[Structured diff data]
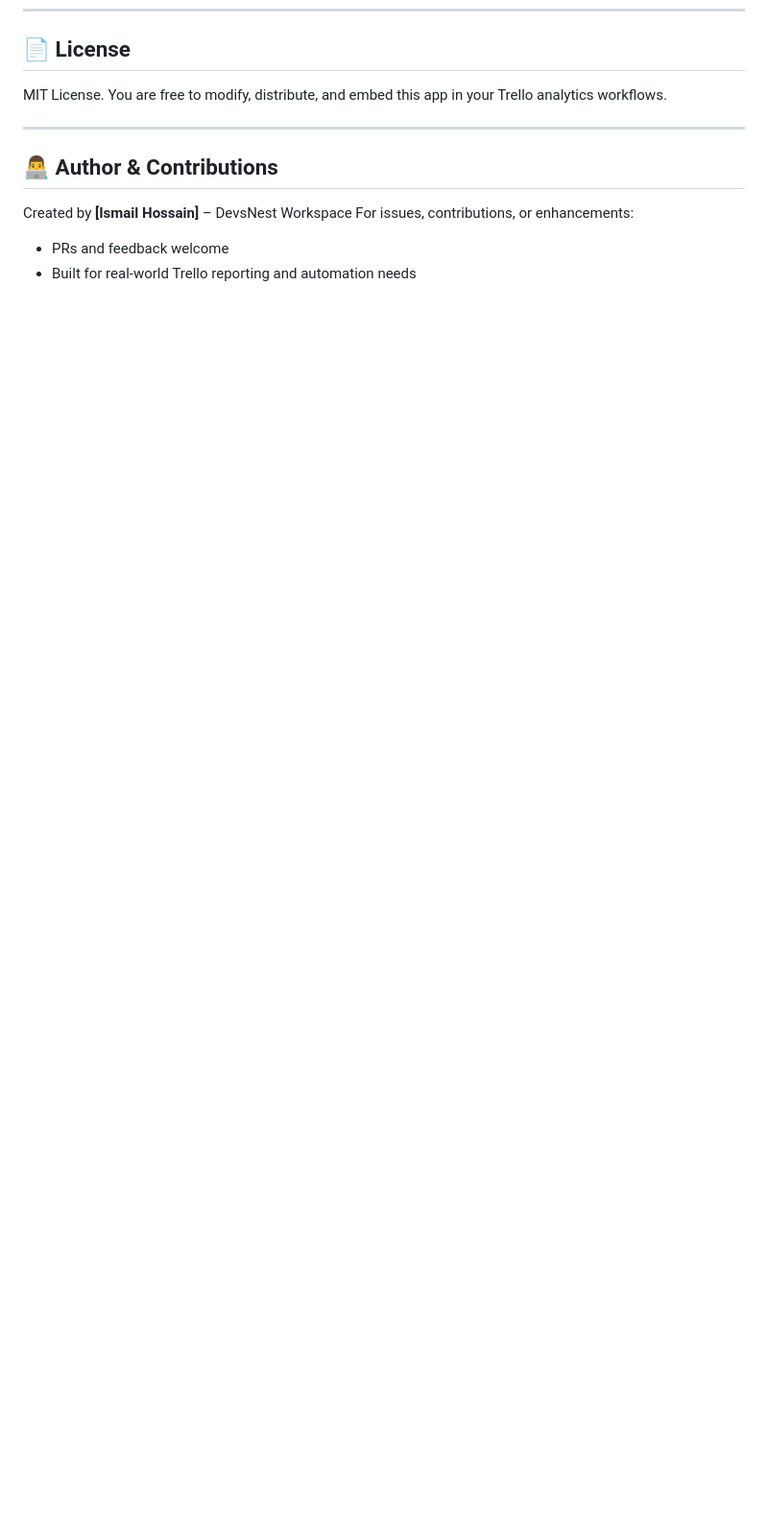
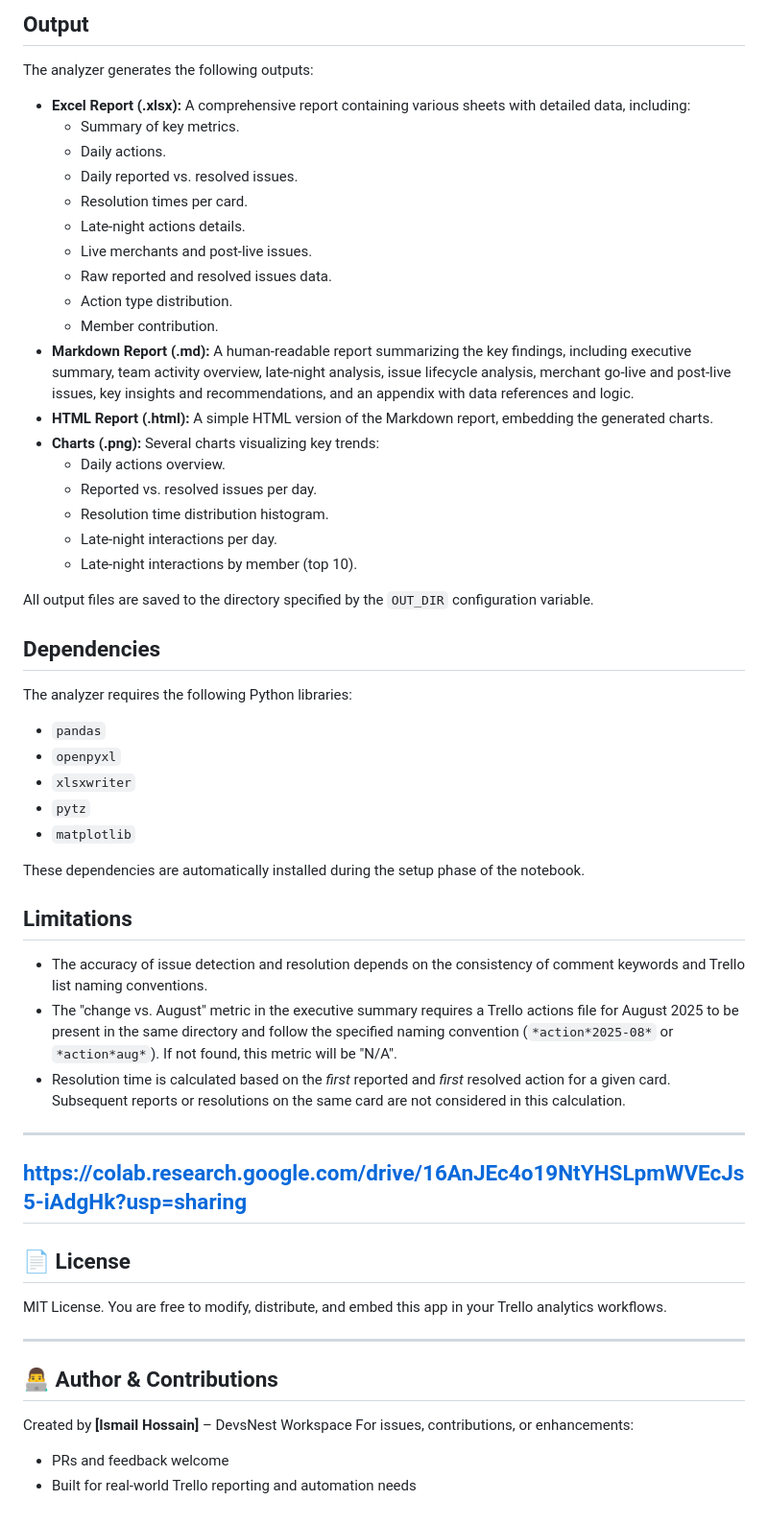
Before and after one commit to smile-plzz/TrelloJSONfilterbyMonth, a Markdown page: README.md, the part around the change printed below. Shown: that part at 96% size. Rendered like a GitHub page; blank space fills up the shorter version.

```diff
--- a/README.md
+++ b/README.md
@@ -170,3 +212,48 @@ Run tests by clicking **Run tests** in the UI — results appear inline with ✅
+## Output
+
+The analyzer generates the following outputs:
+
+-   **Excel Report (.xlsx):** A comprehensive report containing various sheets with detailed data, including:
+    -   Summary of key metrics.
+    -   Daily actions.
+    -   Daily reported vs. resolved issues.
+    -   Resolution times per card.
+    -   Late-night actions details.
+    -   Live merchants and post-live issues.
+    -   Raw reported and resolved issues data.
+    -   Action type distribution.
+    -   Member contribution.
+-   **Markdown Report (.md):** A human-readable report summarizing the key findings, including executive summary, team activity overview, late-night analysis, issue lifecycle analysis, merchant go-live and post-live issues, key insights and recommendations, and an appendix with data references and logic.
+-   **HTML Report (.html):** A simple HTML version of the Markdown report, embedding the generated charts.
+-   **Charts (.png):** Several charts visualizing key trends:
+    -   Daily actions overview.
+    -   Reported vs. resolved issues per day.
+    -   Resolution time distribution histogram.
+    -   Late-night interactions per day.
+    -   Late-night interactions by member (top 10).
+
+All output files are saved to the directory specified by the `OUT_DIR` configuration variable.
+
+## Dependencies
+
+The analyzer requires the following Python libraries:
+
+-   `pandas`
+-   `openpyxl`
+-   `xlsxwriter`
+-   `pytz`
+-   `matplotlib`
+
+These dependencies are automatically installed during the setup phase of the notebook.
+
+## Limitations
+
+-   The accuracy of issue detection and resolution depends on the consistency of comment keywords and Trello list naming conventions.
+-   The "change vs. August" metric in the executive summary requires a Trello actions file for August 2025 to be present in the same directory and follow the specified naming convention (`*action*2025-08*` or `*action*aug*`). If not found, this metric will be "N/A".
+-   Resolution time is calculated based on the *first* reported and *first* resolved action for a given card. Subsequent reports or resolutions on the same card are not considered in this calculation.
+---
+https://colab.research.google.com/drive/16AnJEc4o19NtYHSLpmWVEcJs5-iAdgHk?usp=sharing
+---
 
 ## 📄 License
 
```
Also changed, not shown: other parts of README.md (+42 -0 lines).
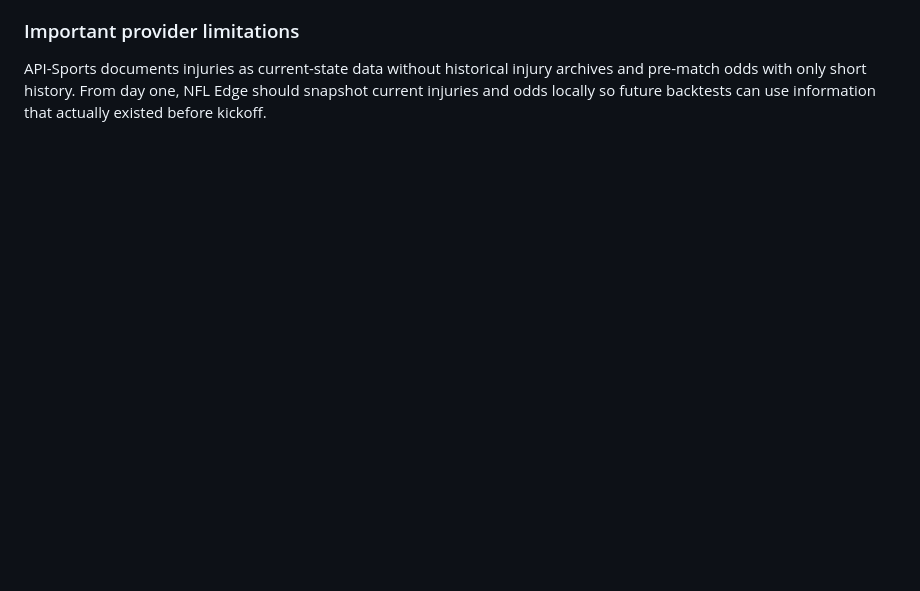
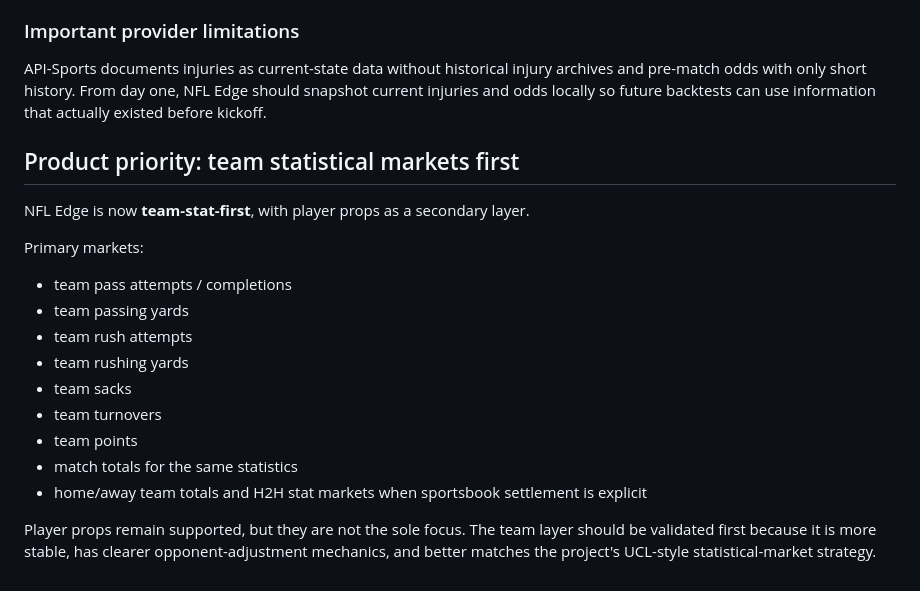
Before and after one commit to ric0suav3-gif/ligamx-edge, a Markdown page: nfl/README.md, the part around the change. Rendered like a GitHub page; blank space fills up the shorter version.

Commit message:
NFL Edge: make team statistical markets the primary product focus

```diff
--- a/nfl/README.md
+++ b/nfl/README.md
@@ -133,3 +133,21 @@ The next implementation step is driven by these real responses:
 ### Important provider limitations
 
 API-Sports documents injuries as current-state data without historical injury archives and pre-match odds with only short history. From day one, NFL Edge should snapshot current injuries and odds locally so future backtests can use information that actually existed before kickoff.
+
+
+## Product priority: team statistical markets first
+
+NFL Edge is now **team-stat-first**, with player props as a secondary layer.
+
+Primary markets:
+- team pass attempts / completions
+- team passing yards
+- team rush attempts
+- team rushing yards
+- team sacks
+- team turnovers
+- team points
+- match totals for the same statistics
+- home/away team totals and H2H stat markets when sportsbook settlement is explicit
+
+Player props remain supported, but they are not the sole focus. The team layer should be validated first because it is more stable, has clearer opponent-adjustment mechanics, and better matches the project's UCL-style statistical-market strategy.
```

Work order:
In the entries above, find each line with the word "Daily" and return it.

Task solution:
+    -   Daily actions.
+    -   Daily reported vs. resolved issues.
+    -   Daily actions overview.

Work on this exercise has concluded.